2. Soussi S, Taccori M, De Tymowski C, Depret F, Chaussard M, Fratani A, Jully M, Cupaciu A, Feerry A, Benyamina M, et al. for the PRONOBURN group. Risk factors for acute mesenteric ischemia in critically ill burns patients—a matched case-control study. Shock
3. Li W, Ai X, Ni Y, Ye Z, Liang Z. The association between the neutrophil-to-lymphocyte ratio and mortality in patients with acute respiratory distress syndrome: a retrospective cohort study.
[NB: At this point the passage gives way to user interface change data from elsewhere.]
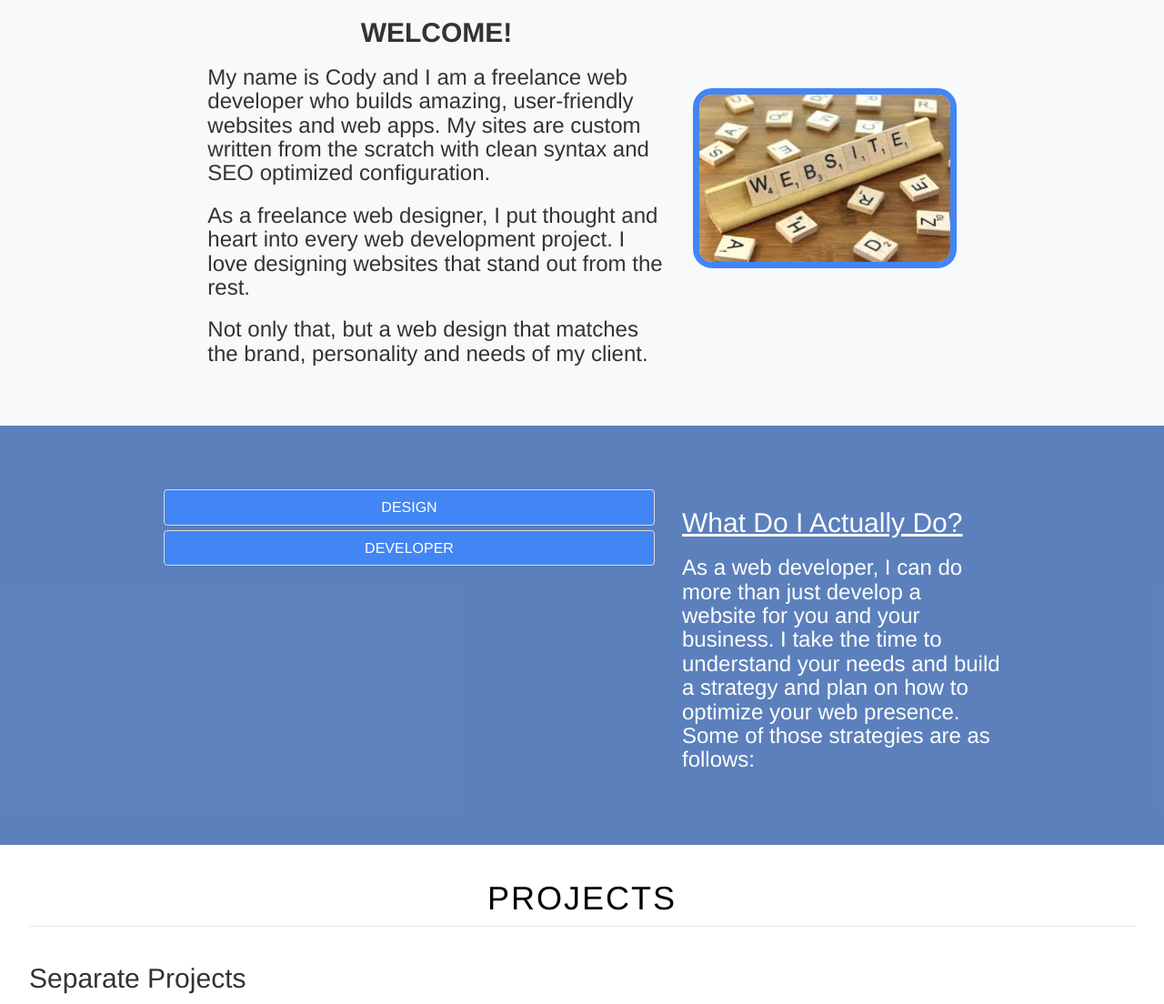
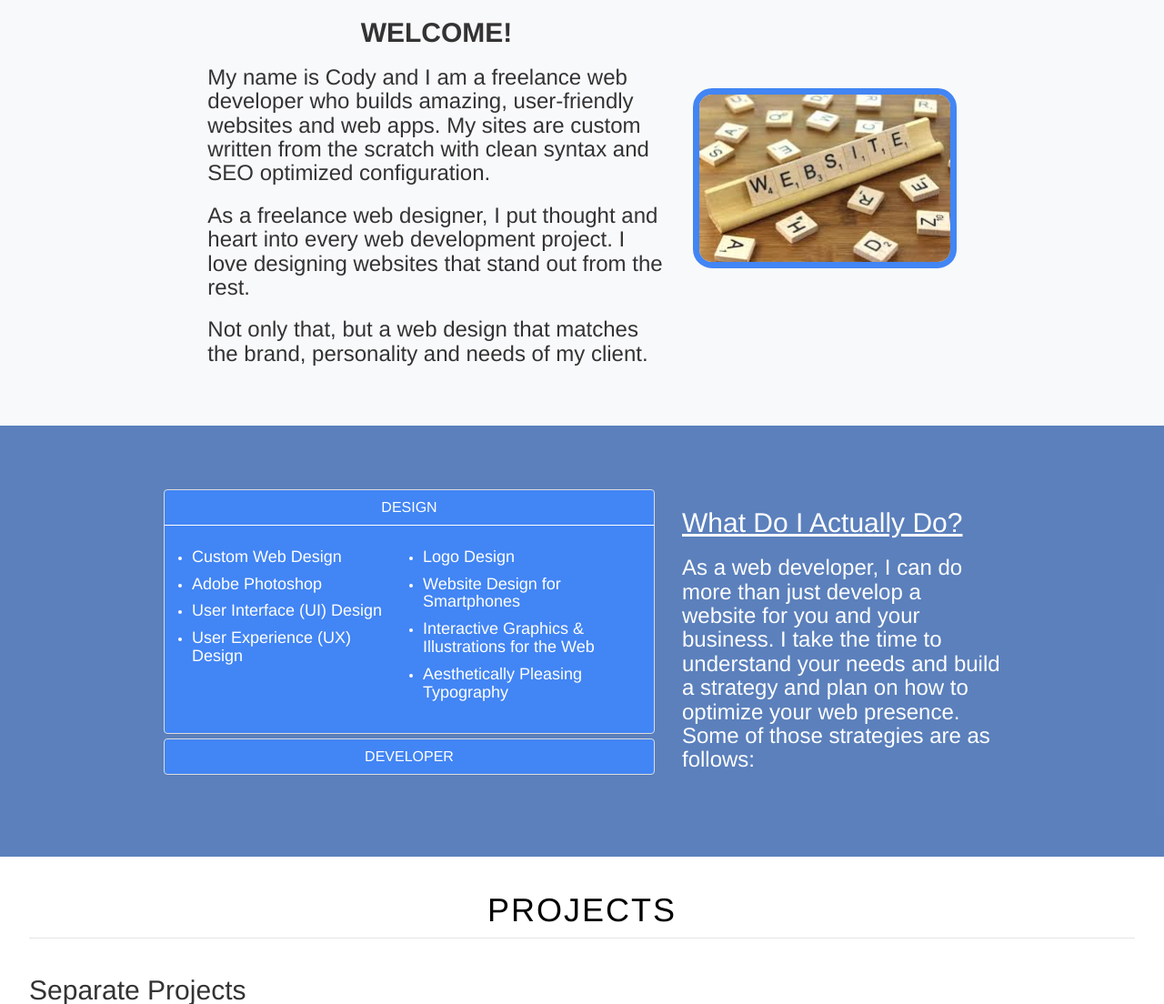
Before and after one commit to leecodya/portfolio, a Flask app: page / in a window 1280 px wide. Shown: the part 376-1480 px from the top of the page at 91% size. Run offline with Flask 2, Linux system fonts and the light colour scheme; some libraries are stand-ins or nearby versions.

Commit message:
fixed accordion on home page

```diff
--- a/templates/home.htm
+++ b/templates/home.htm
@@ -26,15 +26,15 @@
 						<h3>As a web developer, I can do more than just develop a website for you and your business. I take the time to understand your needs and build a strategy and plan on how to optimize your web presence. Some of those strategies are as follows:	</h3>
 					</div>
 					<div class="col-md-6 col-md-pull-4">
-						<div class="panel-group">
+						<div class="panel-group" id="accordion" role="tablist" aria-multiselectable="true">
 							<!--Design-->
 							<div class="panel panel-default">
-								<a data-toggle="collapse" data-target="#collapse1" href="#collapse1" style="color:white">
+								<a role="button" data-toggle="collapse" data-parent="#accordion" href="#collapse1" style="color:white" aria-expanded="true" aria-controls="collapse1">
 									<div class="panel-heading">
 										<h3 class="panel-title">Design</h3>
 									</div>
 								</a>
-								<div id="collapse1" class="panel-collapse collapse" style="border-top:1px solid white">
+								<div id="collapse1" class="panel-collapse collapse in" style="border-top:1px solid white" role="tabpanel">
 									<div class="panel-body row" style="color:white">
 										<ul class="col-md-6">
 											<li><h4>Custom Web Design</h4></li>
@@ -53,12 +53,12 @@
 							</div>
 							<!--Developer-->
 							<div class="panel panel-default">
-								<a data-toggle="collapse" data-target="#collapse2" href="#collapse2" style="color:white">
+								<a class="collapsed" role="button" data-toggle="collapse" data-parent="#accordion" href="#collapse2" style="color:white" aria-expanded="true" aria-controls="collapse2">
 										<div class="panel-heading">
 										<h3 class="panel-title">Developer</h3>
 									</div>
 								</a>
-								<div id="collapse2" class="panel-collapse collapse" style="border-top:1px solid white">
+								<div id="collapse2" class="panel-collapse collapse" role="tabpanel" style="border-top:1px solid white">
 									<div class="panel-body row" style="color:white">
 										<ul class="col-md-6">
 											<li><h4>Responsive</h4></li>
```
Shock
4. Laurikkala J, Skrifvars MB, Bäcklund M, Tiainen M, Bendel S, Karhu J, Varpula T, Vaahersalo J, Pettilä V, Wilkman E. the FINNRESUSCI study group. Early lactate values after out-of-hospital cardiac arrest: associations with one-year outcome. Shock
5. Yoshihiro S, Sakuraya M, Hayakawa M, Ono K, Hirata A, Takaba A, Kawamura N, Tsutsui T, Yoshida K, Hashimoto Y. Recombinant human-soluble thrombomodulin contributes to reduced mortality in sepsis patients with severe respiratory failure: a retrospective observational study using a multicenter dataset. Shock
6. Wade CE, Matijevic N, Wang Y-WW, Rodriguez EG, Lopez E, Ostrowski SR, Cardenas JC, Baer LA, Chen T-A, Tomasek JS, et al. Absences of endothelial microvesicle changes in the presence of the endotheliopathy of trauma. Shock
7. Matsuura H, Matsumoto H, Osuka A, Ogura H, Shimizu K, Kang S, Tanaka T, Ueyama M, Shimazu T. Clinical importance of a cytokine network in major burns. Shock
8. Ruiz-Castilla M, Bosacoma P, Dos Santos B, Baena J, Guilabert P, Marin-Corral J, Mascians JR, Roca O, Barret JP. Soluble suppression of tumorigenicity-2 predicts hospital mortality in burn patients: an observational prospective cohort pilot study. Shock
9. Yan R, van Meurs M, Popa ER, Li R, Zwiers PJ, Zijlstra JG, Moser J, Molema G. Early heterogenic response of renal microvasculature to hemorrhagic shock/resuscitation and the influence of NF-κB pathway blockade. Shock
10. Safavian D, Leung CH, Kapus A, Ailenberg M, Szaszi K, Shani R, Di Ciano-Oliveira C, Ghazarian M, Rotstein O. Hemorrhagic shock/resuscitation reduces the M2 phenotype of alveolar macrophages: a potential mechanism contributing to increased LPS-induced lung injury. Shock
11. Gugliandolo E, Fusco R, Ginestra G, D’amico R, Bisignano C, Mandalari G, Cuzzocrea S, Di Paola R. Involvement of TLR4 and PPAR-α receptors in host response and NLRP3 inflammasome activation, against pulmonary infection with pseudomosas aeruginosa. Shock
12. Kurtz P, d’Avila JC, Prado D, Madeira C, Vargas-Lopes C, Panizzutti R, Azevedo LCP, Bozza FA. Cerebral multimodal monitoring in sepsis: an experimental study. Shock
13. Wang BQ, Shi M, Zhang JP, Wu X, Chang MJ, Chen ZH, Shen HH, Song YL, Zhou J, Bai CX. Knockdown of TFPI-anchored endothelial cells exacerbates lipopolysaccharide-induced acute lung injury via NF-κB signaling pathway. Shock
14. Hessler M, Pinto BB, Arnemann P-H, Kampmeier T-G, Seidel L, Morelli A, Van Aken H, Westphal M, Rehberg S, Ertmer C. Differential effects of selective and nonselective potassium channel inhibitors in ovine endotoxemic shock (macrocirculation) and in a rat model of septic shock (microcirculation). Shock
15. Gu L, Meng R, Tang Y, Zhao K, Liang F, Zhang R, Xue Q, Chen F, Xiao X, Wang H, et al. Toll-like receptor 4 signaling licenses the cytosolic transport of lipopolysaccharide from bacterial outer membrane vesicles. Shock
16. Letter to the Editor: Leijte GP, Pickkers P, Kox M. Mitochondrial DNA: Innocent in plasma, but guilty in urine? Shock
17. Reply to the Letter to the Editor: Jansen MPB, Roelofs JJTH, Leemans JC. Mitochondrial DNA: Innocent in Plasma, but Guilty in Urine? Shock